Chernobyl disaster (1986)
The accident, which occurred in 1986, resulted when operators took actions in violation of the plant’s technical specifications. Operators ran the plant at very low power, without adequate safety precautions and without properly coordinating or communicating the procedure with safety personnel.
The four Chernobyl reactors were pressurized water reactors of the Soviet RBMK, which were designed to produce both plutonium and electric power, they were very different from standard commercial designs, employing a unique combination of a graphite moderator and water coolant. The reactors also were highly unstable at low power, primarily owing to control rod design and positive-void-coefficient factors that accelerated nuclear chain reaction and power output if the reactors lost cooling water. These factors all contributed to an uncontrollable power surge that led to Chernobyl 4’s destruction. The power surge caused a sudden increase in heat, which ruptured some of the pressure tubes containing fuel.

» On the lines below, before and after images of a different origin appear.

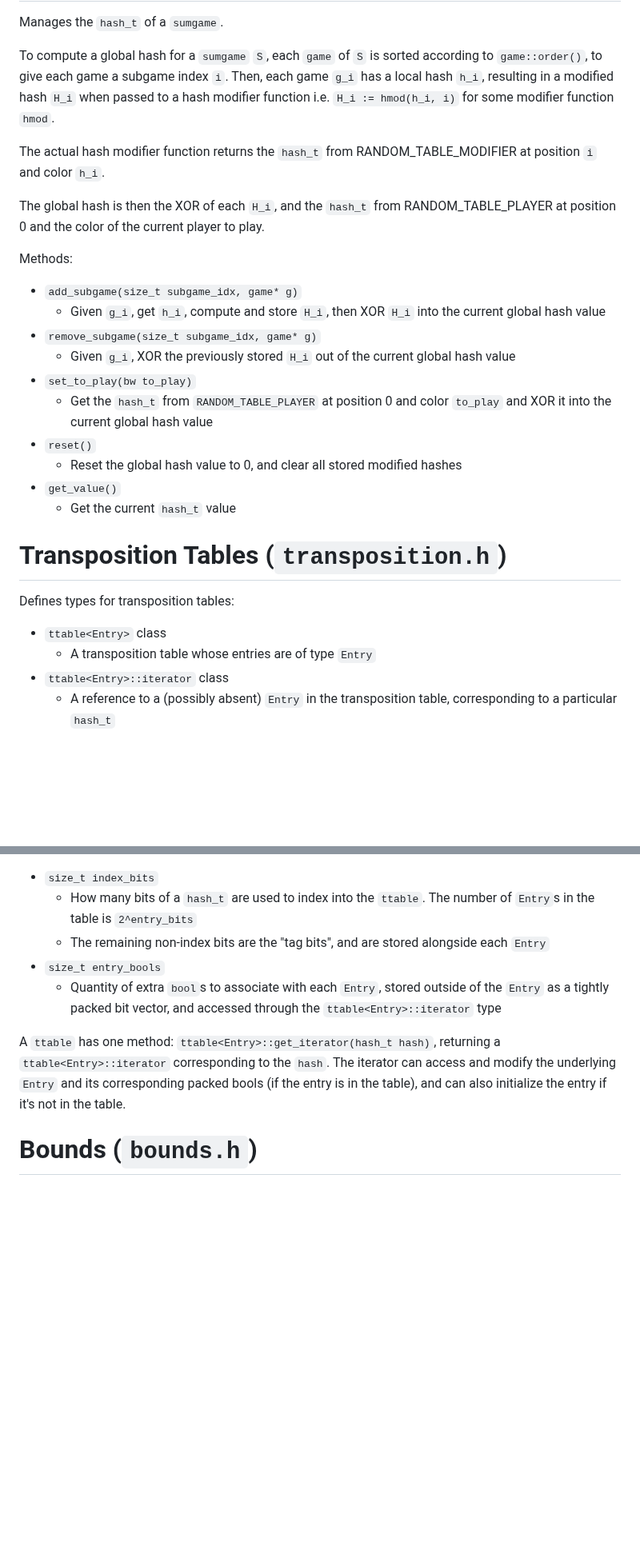
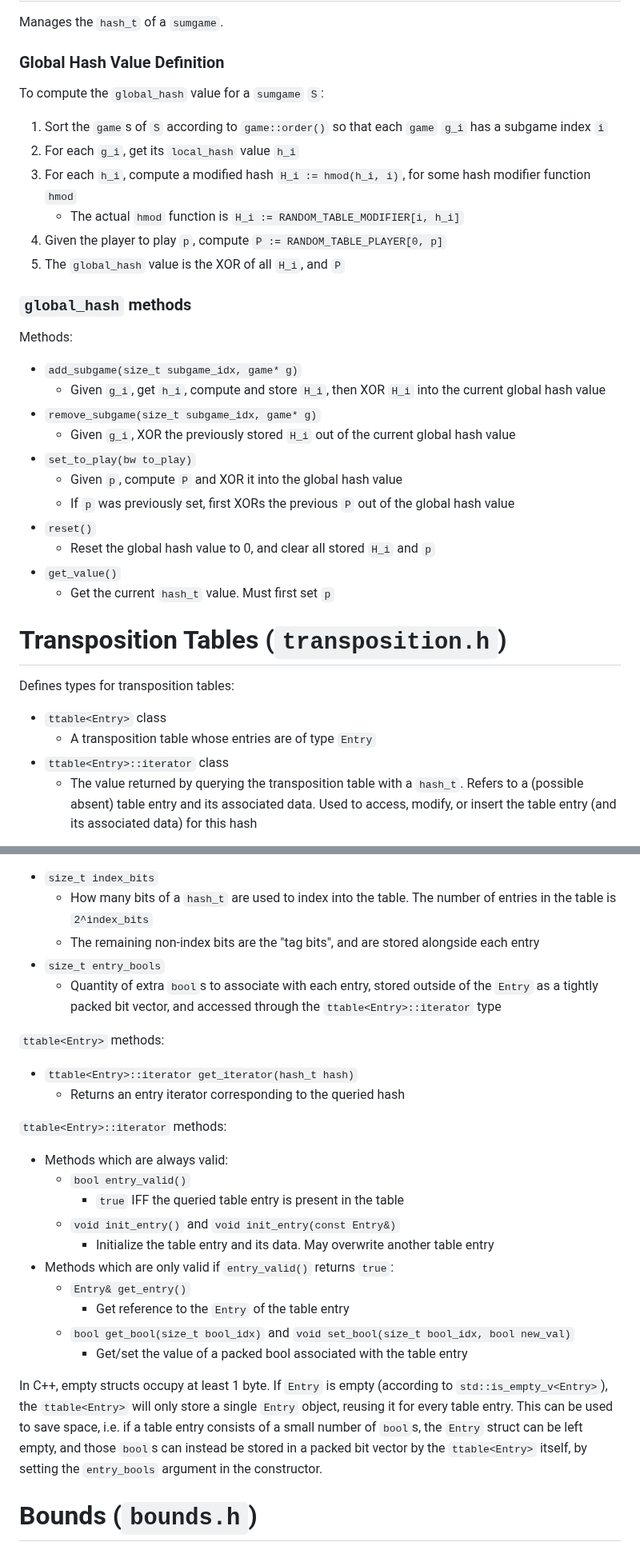
Before and after one commit to ualberta-mueller-group/MCGS, a Markdown page: docs/development-notes.md, 2 parts joined by grey strips. Shown at 80% size. GitHub-like rendering; blank space fills up the shorter version.

```diff
--- a/docs/development-notes.md
+++ b/docs/development-notes.md
@@ -313,17 +329,15 @@ Methods:
 Manages the `hash_t` of a `sumgame`.
 
-To compute a global hash for a `sumgame` `S`, each `game` of `S` is sorted
-according to `game::order()`, to give each game a subgame index `i`. Then, each
-game `g_i` has a local hash `h_i`, resulting in a modified hash `H_i`
-when passed to a hash modifier function i.e. `H_i := hmod(h_i, i)` for
-some modifier function `hmod`.
+### Global Hash Value Definition
+To compute the `global_hash` value for a `sumgame` `S`:
+1. Sort the `game`s of `S` according to `game::order()` so that each `game` `g_i` has a subgame index `i`
+2. For each `g_i`, get its `local_hash` value `h_i`
+3. For each `h_i`, compute a modified hash `H_i := hmod(h_i, i)`, for some hash modifier function `hmod`
+    - The actual `hmod` function is `H_i := RANDOM_TABLE_MODIFIER[i, h_i]`
+4. Given the player to play `p`, compute `P := RANDOM_TABLE_PLAYER[0, p]`
+5. The `global_hash` value is the XOR of all `H_i`, and `P`
 
-The actual hash modifier function returns the `hash_t` from
-RANDOM_TABLE_MODIFIER at position `i` and color `h_i`.
-
-The global hash is then the XOR of each `H_i`, and the `hash_t` from
-RANDOM_TABLE_PLAYER at position 0 and the color of the current player to play.
-
+### `global_hash` methods
 Methods:
 - `add_subgame(size_t subgame_idx, game* g)`
     - Given `g_i`, get `h_i`, compute and store `H_i`, then XOR `H_i` into
@@ -332,18 +346,20 @@ Methods:
     - Given `g_i`, XOR the previously stored `H_i` out of the current global
         hash value
 - `set_to_play(bw to_play)`
-    - Get the `hash_t` from `RANDOM_TABLE_PLAYER` at position 0 and
-        color `to_play` and XOR it into the current global hash value
+    - Given `p`, compute `P` and XOR it into the global hash value
+    - If `p` was previously set, first XORs the previous `P` out of the global hash value
 - `reset()`
-    - Reset the global hash value to 0, and clear all stored modified hashes
+    - Reset the global hash value to 0, and clear all stored `H_i` and `p`
 - `get_value()`
-    - Get the current `hash_t` value
+    - Get the current `hash_t` value. Must first set `p`
 
 # Transposition Tables (`transposition.h`)
 Defines types for transposition tables:
 - `ttable<Entry>` class
     - A transposition table whose entries are of type `Entry`
 - `ttable<Entry>::iterator` class
-    - A reference to a (possibly absent) `Entry` in the transposition table,
-        corresponding to a particular `hash_t`
+    - The value returned by querying the transposition table with a `hash_t`.
+        Refers to a (possible absent) table entry and its associated data.
+        Used to access, modify, or insert the table entry (and its associated
+        data) for this hash
 
@@ -351,19 +367,36 @@ A `ttable` is constructed with two arguments:
 - `size_t index_bits`
-    - How many bits of a `hash_t` are used to index into the `ttable`. The
-        number of `Entry`s in the table is `2^entry_bits`
+    - How many bits of a `hash_t` are used to index into the table. The
+        number of entries in the table is `2^index_bits`
     - The remaining non-index bits are the "tag bits", and are stored alongside
-        each `Entry`
+        each entry
 - `size_t entry_bools`
-    - Quantity of extra `bool`s to associate with each `Entry`, stored outside
+    - Quantity of extra `bool`s to associate with each entry, stored outside
         of the `Entry` as a tightly packed bit vector, and accessed through
         the `ttable<Entry>::iterator` type
 
-A `ttable` has one method: `ttable<Entry>::get_iterator(hash_t hash)`, returning
-a `ttable<Entry>::iterator` corresponding to the `hash`. The iterator can access
-and modify the underlying `Entry` and its corresponding packed bools
-(if the entry is in the table), and can also initialize the entry if it's not
-in the table.
+`ttable<Entry>` methods:
+- `ttable<Entry>::iterator get_iterator(hash_t hash)`
+    - Returns an entry iterator corresponding to the queried hash
 
+`ttable<Entry>::iterator` methods:
+- Methods which are always valid:
+    - `bool entry_valid()`
+        - `true` IFF the queried table entry is present in the table
+    - `void init_entry()` and `void init_entry(const Entry&)`
+        - Initialize the table entry and its data. May overwrite another table entry
+- Methods which are only valid if `entry_valid()` returns `true`:
+    - `Entry& get_entry()`
+        - Get reference to the `Entry` of the table entry
+    - `bool get_bool(size_t bool_idx)` and `void set_bool(size_t bool_idx, bool new_val)`
+        - Get/set the value of a packed bool associated with the table entry
+
+In C++, empty structs occupy at least 1 byte. If `Entry` is empty (according to
+`std::is_empty_v<Entry>`), the `ttable<Entry>` will only store a single `Entry` object,
+reusing it for every table entry. This can be used to save space, i.e. if a
+table entry consists of a small number of `bool`s, the `Entry` struct can be
+left empty, and those `bool`s can instead be stored in a packed bit vector by
+the `ttable<Entry>` itself, by setting the `entry_bools` argument in the
+constructor.
 
 # Bounds (`bounds.h`)
 Defines functions and types used for finding lower and upper bounds of games.
```
Also changed, not shown: other parts of docs/development-notes.md (+36 -20 lines), README.md (+2 -0 lines).
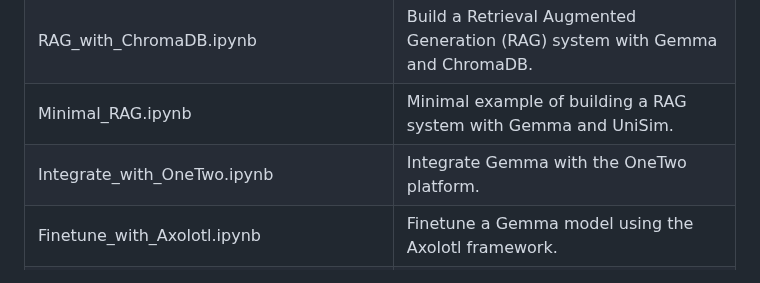
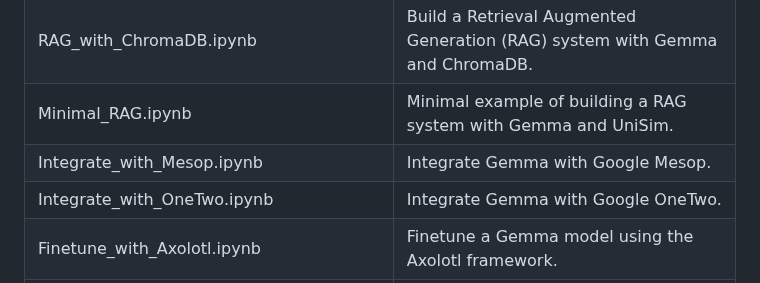
Before and after one commit to google-gemini/gemma-cookbook, a Markdown page: README.md, the part around the change. Rendered like a GitHub page.

```diff
--- a/README.md
+++ b/README.md
@@ -23,7 +23,8 @@ You can find the Gemma models on GitHub, Hugging Face models, Kaggle, Google Clo
 | Deploy_with_vLLM.ipynb                    | Deploy a Gemma model using the vLLM tool.                                    |
 | RAG_with_ChromaDB.ipynb                   | Build a Retrieval Augmented Generation (RAG) system with Gemma and ChromaDB. |
 | Minimal_RAG.ipynb                         | Minimal example of building a RAG system with Gemma and UniSim.              |
-| Integrate_with_OneTwo.ipynb               | Integrate Gemma with the OneTwo platform.                                    |
+| Integrate_with_Mesop.ipynb                | Integrate Gemma with Google Mesop.                                           |
+| Integrate_with_OneTwo.ipynb               | Integrate Gemma with Google OneTwo.                                          |
 | Finetune_with_Axolotl.ipynb               | Finetune a Gemma model using the Axolotl framework.                          |
 | Finetune_with_XTuner.ipynb                | Finetune Gemma with the XTuner library.                                      |
 | Finetune_with_LLaMA_Factory.ipynb         | Finetune a Gemma model using the LLaMA Factory tool.                         |
```
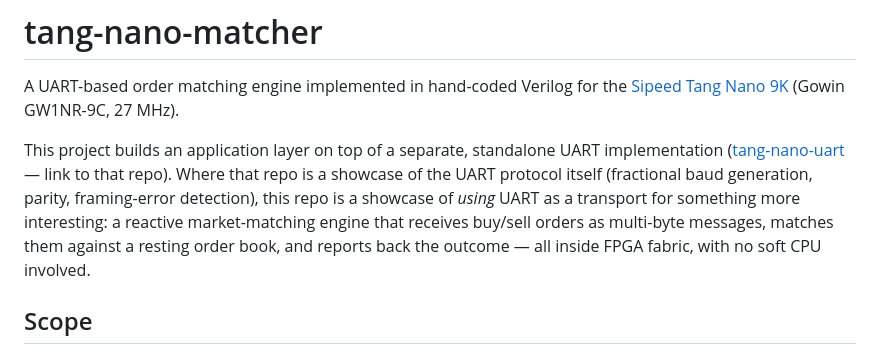
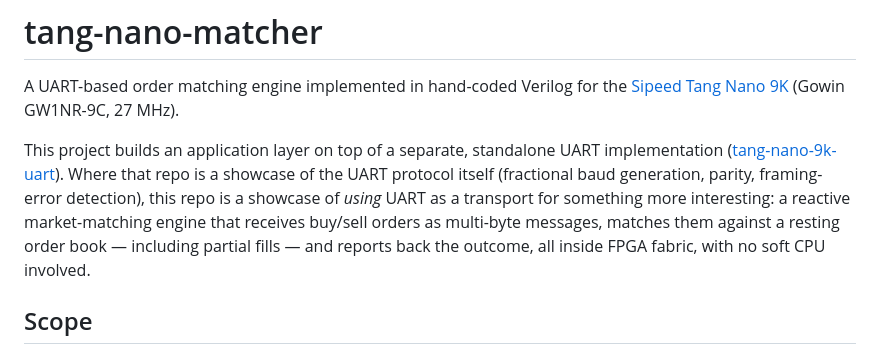
Before and after one commit to verweypaolo/tang-nano-9k-matcher, a Markdown page: README.md, the part around one of its changes. GitHub-like rendering.

```diff
--- a/README.md
+++ b/README.md
@@ -5,13 +5,13 @@ A UART-based order matching engine implemented in hand-coded Verilog for the
 (Gowin GW1NR-9C, 27 MHz).
 
 This project builds an application layer on top of a separate, standalone UART
-implementation ([tang-nano-uart](https://github.com/verweypaolo/tang-nano-9k-uart) — link to that repo). Where that repo is a
-showcase of the UART protocol itself (fractional baud generation, parity,
-framing-error detection), this repo is a showcase of *using* UART as a
-transport for something more interesting: a reactive market-matching engine
-that receives buy/sell orders as multi-byte messages, matches them against a
-resting order book, and reports back the outcome — all inside FPGA fabric,
-with no soft CPU involved.
+implementation ([tang-nano-9k-uart](https://github.com/verweypaolo/tang-nano-9k-uart)).
+Where that repo is a showcase of the UART protocol itself (fractional baud
+generation, parity, framing-error detection), this repo is a showcase of
+*using* UART as a transport for something more interesting: a reactive
+market-matching engine that receives buy/sell orders as multi-byte messages,
+matches them against a resting order book — including partial fills — and
+reports back the outcome, all inside FPGA fabric, with no soft CPU involved.
 
 ## Scope
 
```
Also changed, not shown: other parts of README.md (+98 -28 lines).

The hot fuel particles reacted with water and caused a steam explosion, which lifted the 1,000-metric-ton cover off the top of the reactor, rupturing the rest of the 1,660 pressure tubes, causing a second explosion and exposing the reactor core to the environment. The fire burned for 10 days, releasing a large amount of radiation into the atmosphere.
The Chernobyl plant did not have the massive containment structure common to most nuclear power plants elsewhere in the world. Without this protection, radioactive material escaped into the environment. The accident cause 44 immediate death and 9,000 to 16,000 cancer deaths in the following years from radiation exposure. (Image source: Wikipedia)